Abiding in Jesus does re-calibrate the scale by which we weigh up what’s important. How we determine what is enough and how we measure success change significantly when we perceive that we have a soul home within the great Soul. We might pay more attention to the little moments of joy in our lives instead of the pursuit of permanent happiness. Ways of being of service to others and of ending oppressive practices might become very important. Exploring the landscapes of love rather than those of exploitation will certainly be our desire. As we understand ourselves to be part of a larger wholeness the center of our volition will change. In Jesus we act out of the Self rather than the ego.

How, then, do we accept Jesus’ invitation to abide in him? In a way it is simply a matter of noticing. We are already there, already in that roomy, nurturing womb. “You have already been cleansed by the word I have spoken to you,” says Jesus.

But the change in perception that allows us to really know that we abide in Christ is something that grows with practice. Every time we engage in centering prayer, lectio divina, chanting or some other prayer practice we firm up our experience of abiding. Communal worship helps, too. And when we are anchored in the present moment, attending to ourselves and what’s around us, we know we are in Christ. This is not a head knowledge; it is experienced in the whole of us, in our hearts.

So, let’s practice. Breathe out. Breathe out all your outer focus: your concern with the kids, the job, appointments, scary medical issues, politics and anything else that has your mind churning. And breathe in. Breathe in the awareness that around you is the womb of Jesus – huge, nurturing, soft, and warm. Around you is the womb of Jesus; breathe in the understanding that here is where you dwell.


 

Laurie Gudim is a writer and religious iconographer who lives in Fort Collins, CO.  You can view some of her work at Everyday Mysteries.

Image: icon of Julian of Norwich by Laurie Gudim

Dislike (0)
Facebooktwitterpinterestlinkedinmail

Café Comments?

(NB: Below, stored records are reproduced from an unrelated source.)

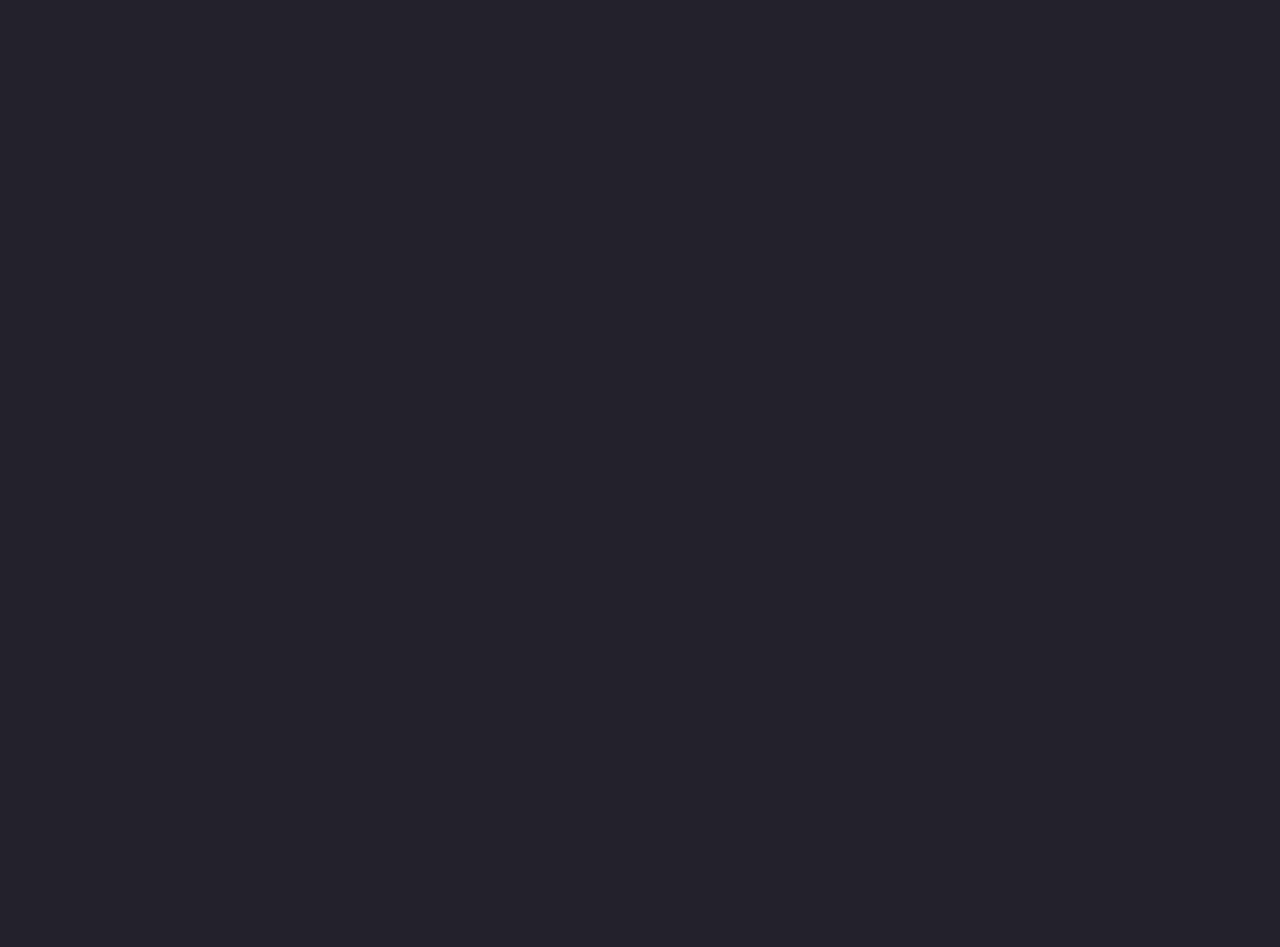
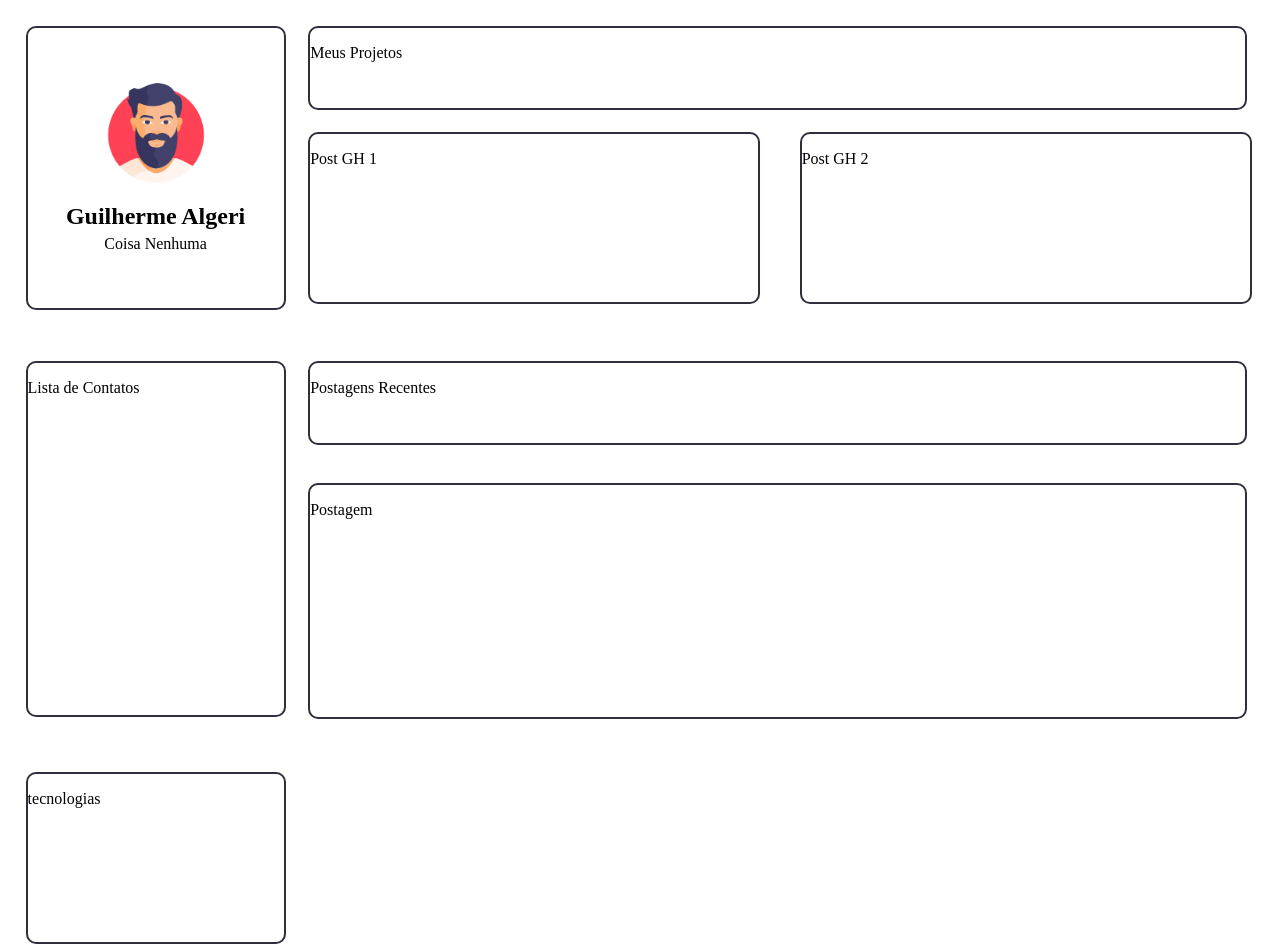
Before and after one commit to CharlesGraczcki/portifolio-1, a plain HTML site: page index.html in a window 1280 px wide. Shown: the top 947 px of the page. Before the commit the page ends 800 px from the top, so only its background shows below. Drawn offline with Linux system fonts and the light colour scheme.

Commit message:
Criação do Front-End

```diff
--- a/index.html
+++ b/index.html
@@ -5,7 +5,42 @@
     <meta http-equiv="X-UA-Compatible" content="IE=edge" />
     <meta name="viewport" content="width=device-width, initial-scale=1.0" />
     <link rel="stylesheet" href="./style.css" />
-    <title>Document</title>
+    <title>Página Inicial</title>
   </head>
-  <body></body>
+  <body>
+    <div class="main">
+      <div class="profile">
+        <img src="./assets/icon-profile.png" alt="Foto de Perfil" />
+        <h2>Guilherme Algeri</h2>
+        <p>Coisa Nenhuma</p>
+      </div>
+      <div class="myprojects">
+        <p>Meus Projetos</p>
+      </div>
+      <div class="contacts">
+        <p>Lista de Contatos</p>
+      </div>
+      <div class="postGH-1">
+        <p>Post GH 1</p>
+      </div>
+      <div class="postGH-2">
+        <p>Post GH 2</p>
+      </div>
+      <div class="recentPost">
+        <p>Postagens Recentes</p>
+      </div>
+      <div class="post">
+        <p>Postagem</p>
+      </div>
+      <div class="tecnologies">
+        <p>tecnologias</p>
+      </div>
+      <div class="experiences">
+        <p>Experiências</p>
+      </div>
+      <div class="education">
+        <p>Formação</p>
+      </div>
+    </div>
+  </body>
 </html>
--- a/style.css
+++ b/style.css
@@ -6,9 +6,125 @@
 }
 
 body {
-  background-color: var(--body-bg-color);
+  margin: 2% 2%;
 }
 
-p {
-  color: var(--text-color);
+.main {
+  display: grid;
+  box-sizing: border-box;
+  grid-template-columns: 20% 37% 37%;
+  grid-template-rows: 4% 12% 5% 16% 11% 23%;
+  grid-template-areas:
+    "profile myprojects myprojects"
+    "profile postGH-1 postGH-2"
+    "contacts recentPost recentPost"
+    "contacts post post"
+    "tec . ."
+    "exp . ."
+    "edu . .";
+
+  column-gap: 3%;
+  row-gap: 3%;
 }
+
+.profile {
+  grid-area: profile;
+  border: solid 2px var(--bg-cards);
+  width: 20vw;
+  height: 35vh;
+  min-width: 195px;
+  min-height: 209px;
+
+  display: flex;
+  flex-direction: column;
+  justify-content: center;
+  align-items: center;
+
+  border-radius: 10px;
+}
+
+.profile img {
+  width: 100px;
+  height: 100px;
+  border-radius: 50%;
+}
+
+.profile p {
+  margin: 0px;
+}
+
+.profile h2 {
+  margin-bottom: 5px;
+}
+
+.myprojects {
+  grid-area: myprojects;
+  border: solid 2px var(--bg-cards);
+  width: 73vw;
+  height: 10vh;
+  border-radius: 10px;
+}
+
+.contacts {
+  grid-area: contacts;
+  border: solid 2px var(--bg-cards);
+  width: 20vw;
+  height: 44vh;
+  border-radius: 10px;
+}
+
+.postGH-1 {
+  grid-area: postGH-1;
+  border: solid 2px var(--bg-cards);
+  width: 35vw;
+  height: 21vh;
+  border-radius: 10px;
+}
+
+.postGH-2 {
+  grid-area: postGH-2;
+  border: solid 2px var(--bg-cards);
+  width: 35vw;
+  height: 21vh;
+  border-radius: 10px;
+}
+
+.recentPost {
+  grid-area: recentPost;
+  border: solid 2px var(--bg-cards);
+  width: 73vw;
+  height: 10vh;
+  border-radius: 10px;
+}
+
+.post {
+  grid-area: post;
+  width: 73vw;
+  height: 29vh;
+  border: solid 2px var(--bg-cards);
+  border-radius: 10px;
+}
+
+.tecnologies {
+  grid-area: tec;
+  border: solid 2px var(--bg-cards);
+  width: 20vw;
+  height: 21vh;
+  border-radius: 10px;
+}
+
+.experiences {
+  grid-area: exp;
+  border: solid 2px var(--bg-cards);
+  width: 20vw;
+  height: 44vh;
+  border-radius: 10px;
+}
+
+.education {
+  grid-area: edu;
+  border: solid 2px var(--bg-cards);
+  width: 20vw;
+  height: 44vh;
+  border-radius: 10px;
+}
```
Also changed, not shown: assets/icon-profile.png (added), assets/img-profile.jpg (added).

Our comment policy requires that you use your real first and last names and provide an email address (your email will not be published). Comments that use non-PG rated language, include personal attacks, that are not provable as fact or that we deem in any way to be counter to our mission of fostering respectful dialogue will not be posted.

Facebooktwitterrss
Support the Café
Past Posts
2020_001

The Episcopal Café seeks to be an independent voice, reporting and reflecting on the Episcopal Church and the Anglican tradition.  The Café is not a platform of advocacy, but it does aim to tell the story of the church from the perspective of Progressive Christianity.  Our collective sympathy, as the Café, lies with the project of widening the circle of inclusion within the church and empowering all the baptized for the role to which they have been called as followers of Christ.

The opinions expressed at the Café are those of individual contributors, and, unless otherwise noted, should not be interpreted as official statements of a parish, diocese or other organization. The art and articles that appear here remain the property of their creators.

All Content  © 2017 Episcopal Café